:: INPUT DATA ::

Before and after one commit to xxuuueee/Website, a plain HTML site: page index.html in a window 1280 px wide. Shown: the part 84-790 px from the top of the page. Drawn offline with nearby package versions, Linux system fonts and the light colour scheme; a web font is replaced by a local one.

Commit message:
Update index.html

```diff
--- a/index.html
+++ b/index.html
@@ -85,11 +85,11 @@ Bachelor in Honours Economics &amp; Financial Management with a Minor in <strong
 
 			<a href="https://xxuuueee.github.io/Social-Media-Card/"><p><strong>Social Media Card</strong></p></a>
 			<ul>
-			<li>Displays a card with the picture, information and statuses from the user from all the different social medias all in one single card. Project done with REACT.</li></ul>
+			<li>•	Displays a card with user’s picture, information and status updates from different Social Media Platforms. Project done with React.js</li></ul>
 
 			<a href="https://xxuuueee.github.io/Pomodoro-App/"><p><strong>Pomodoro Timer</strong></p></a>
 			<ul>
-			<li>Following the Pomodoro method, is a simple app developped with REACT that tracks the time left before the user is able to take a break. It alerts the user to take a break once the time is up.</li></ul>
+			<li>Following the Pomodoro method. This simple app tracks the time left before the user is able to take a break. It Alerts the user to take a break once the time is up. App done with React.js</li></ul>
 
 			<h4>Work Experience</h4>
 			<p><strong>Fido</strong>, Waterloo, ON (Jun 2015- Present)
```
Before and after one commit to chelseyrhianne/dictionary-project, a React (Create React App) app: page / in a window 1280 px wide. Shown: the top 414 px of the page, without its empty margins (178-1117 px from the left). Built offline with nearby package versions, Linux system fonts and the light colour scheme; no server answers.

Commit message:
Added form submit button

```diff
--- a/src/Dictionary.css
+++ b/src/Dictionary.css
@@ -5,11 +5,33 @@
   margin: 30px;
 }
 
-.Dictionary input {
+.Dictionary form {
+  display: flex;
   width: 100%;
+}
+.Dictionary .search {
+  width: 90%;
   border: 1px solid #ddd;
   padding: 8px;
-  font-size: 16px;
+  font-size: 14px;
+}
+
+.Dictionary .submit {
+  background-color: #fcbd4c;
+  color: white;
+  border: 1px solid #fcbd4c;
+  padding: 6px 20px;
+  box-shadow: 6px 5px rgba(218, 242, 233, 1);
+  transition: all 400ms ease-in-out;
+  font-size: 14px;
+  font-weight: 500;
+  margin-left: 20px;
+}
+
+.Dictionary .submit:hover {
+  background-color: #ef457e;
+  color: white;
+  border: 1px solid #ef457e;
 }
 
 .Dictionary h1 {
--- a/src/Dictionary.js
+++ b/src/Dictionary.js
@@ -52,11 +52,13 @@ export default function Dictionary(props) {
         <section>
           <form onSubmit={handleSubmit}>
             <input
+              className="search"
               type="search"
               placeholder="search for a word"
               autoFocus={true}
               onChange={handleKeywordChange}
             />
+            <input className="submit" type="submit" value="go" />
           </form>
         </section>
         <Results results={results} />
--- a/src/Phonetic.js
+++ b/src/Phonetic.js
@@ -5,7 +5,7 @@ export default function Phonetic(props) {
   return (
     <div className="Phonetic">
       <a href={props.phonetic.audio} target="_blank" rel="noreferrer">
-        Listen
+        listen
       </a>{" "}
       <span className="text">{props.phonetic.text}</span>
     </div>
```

:::

ASSIGNED TASK
Would you repeat each of the lines above exactly?

SOLUTION TO THE EXERCISE
Before and after one commit to xxuuueee/Website, a plain HTML site: page index.html in a window 1280 px wide. Shown: the part 84-790 px from the top of the page. Drawn offline with nearby package versions, Linux system fonts and the light colour scheme; a web font is replaced by a local one.

Commit message:
Update index.html

```diff
--- a/index.html
+++ b/index.html
@@ -85,11 +85,11 @@ Bachelor in Honours Economics &amp; Financial Management with a Minor in <strong
 
 			<a href="https://xxuuueee.github.io/Social-Media-Card/"><p><strong>Social Media Card</strong></p></a>
 			<ul>
-			<li>Displays a card with the picture, information and statuses from the user from all the different social medias all in one single card. Project done with REACT.</li></ul>
+			<li>•	Displays a card with user’s picture, information and status updates from different Social Media Platforms. Project done with React.js</li></ul>
 
 			<a href="https://xxuuueee.github.io/Pomodoro-App/"><p><strong>Pomodoro Timer</strong></p></a>
 			<ul>
-			<li>Following the Pomodoro method, is a simple app developped with REACT that tracks the time left before the user is able to take a break. It alerts the user to take a break once the time is up.</li></ul>
+			<li>Following the Pomodoro method. This simple app tracks the time left before the user is able to take a break. It Alerts the user to take a break once the time is up. App done with React.js</li></ul>
 
 			<h4>Work Experience</h4>
 			<p><strong>Fido</strong>, Waterloo, ON (Jun 2015- Present)
```
Before and after one commit to chelseyrhianne/dictionary-project, a React (Create React App) app: page / in a window 1280 px wide. Shown: the top 414 px of the page, without its empty margins (178-1117 px from the left). Built offline with nearby package versions, Linux system fonts and the light colour scheme; no server answers.

Commit message:
Added form submit button

```diff
--- a/src/Dictionary.css
+++ b/src/Dictionary.css
@@ -5,11 +5,33 @@
   margin: 30px;
 }
 
-.Dictionary input {
+.Dictionary form {
+  display: flex;
   width: 100%;
+}
+.Dictionary .search {
+  width: 90%;
   border: 1px solid #ddd;
   padding: 8px;
-  font-size: 16px;
+  font-size: 14px;
+}
+
+.Dictionary .submit {
+  background-color: #fcbd4c;
+  color: white;
+  border: 1px solid #fcbd4c;
+  padding: 6px 20px;
+  box-shadow: 6px 5px rgba(218, 242, 233, 1);
+  transition: all 400ms ease-in-out;
+  font-size: 14px;
+  font-weight: 500;
+  margin-left: 20px;
+}
+
+.Dictionary .submit:hover {
+  background-color: #ef457e;
+  color: white;
+  border: 1px solid #ef457e;
 }
 
 .Dictionary h1 {
--- a/src/Dictionary.js
+++ b/src/Dictionary.js
@@ -52,11 +52,13 @@ export default function Dictionary(props) {
         <section>
           <form onSubmit={handleSubmit}>
             <input
+              className="search"
               type="search"
               placeholder="search for a word"
               autoFocus={true}
               onChange={handleKeywordChange}
             />
+            <input className="submit" type="submit" value="go" />
           </form>
         </section>
         <Results results={results} />
--- a/src/Phonetic.js
+++ b/src/Phonetic.js
@@ -5,7 +5,7 @@ export default function Phonetic(props) {
   return (
     <div className="Phonetic">
       <a href={props.phonetic.audio} target="_blank" rel="noreferrer">
-        Listen
+        listen
       </a>{" "}
       <span className="text">{props.phonetic.text}</span>
     </div>
```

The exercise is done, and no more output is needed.